[Image comparison data]
- - - - - - -
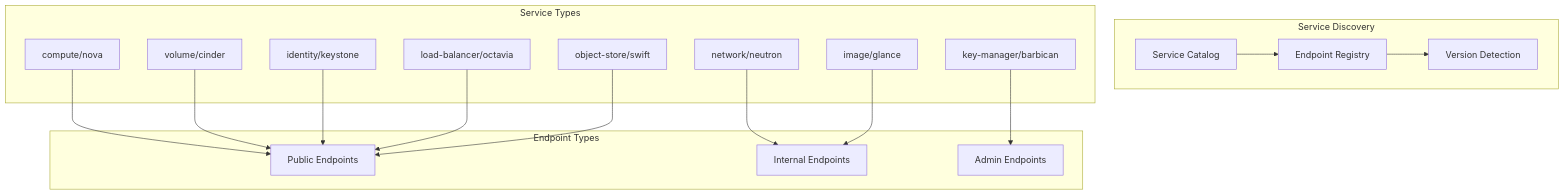
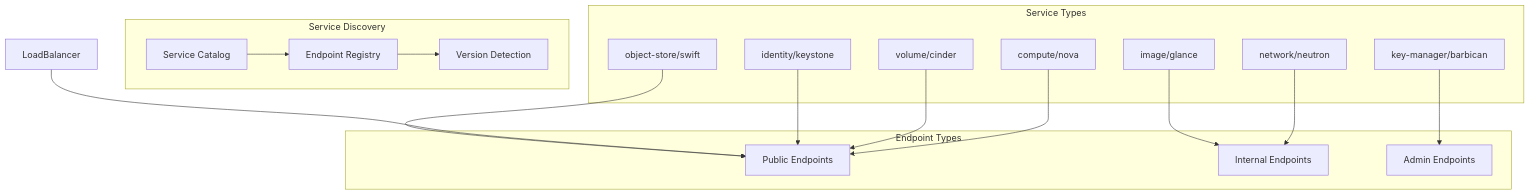
Before and after one commit to bluejayA/substation: the second of 9 diagrams in docs/reference/openstack/index.md, drawn with Mermaid. The commit also changed other lines of this file and 51 other files, not shown here.

````diff
--- a/docs/reference/openstack/index.md
+++ b/docs/reference/openstack/index.md
@@ -271,37 +254,36 @@
 ```mermaid
 graph TB
     subgraph "Service Discovery"
         Catalog[Service Catalog]
         Endpoints[Endpoint Registry]
         Versions[Version Detection]
     end
 
     subgraph "Service Types"
         Compute[compute/nova]
         Network[network/neutron]
         Volume[volume/cinder]
         Image[image/glance]
         Identity[identity/keystone]
         KeyManager[key-manager/barbican]
-        LoadBalancer[load-balancer/octavia]
         ObjectStorage[object-store/swift]
     end
 
     subgraph "Endpoint Types"
         Public[Public Endpoints]
         Internal[Internal Endpoints]
         Admin[Admin Endpoints]
     end
 
     Catalog --> Endpoints
     Endpoints --> Versions
 
     Compute --> Public
     Network --> Internal
     Volume --> Public
     Image --> Internal
     Identity --> Public
     KeyManager --> Admin
     LoadBalancer --> Public
     ObjectStorage --> Public
 ```
````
- - - - - - -
### Task brief
Which lines above carry the string "Internal"? Copy those lines.

### Final answer
         Internal[Internal Endpoints]
     Network --> Internal
     Image --> Internal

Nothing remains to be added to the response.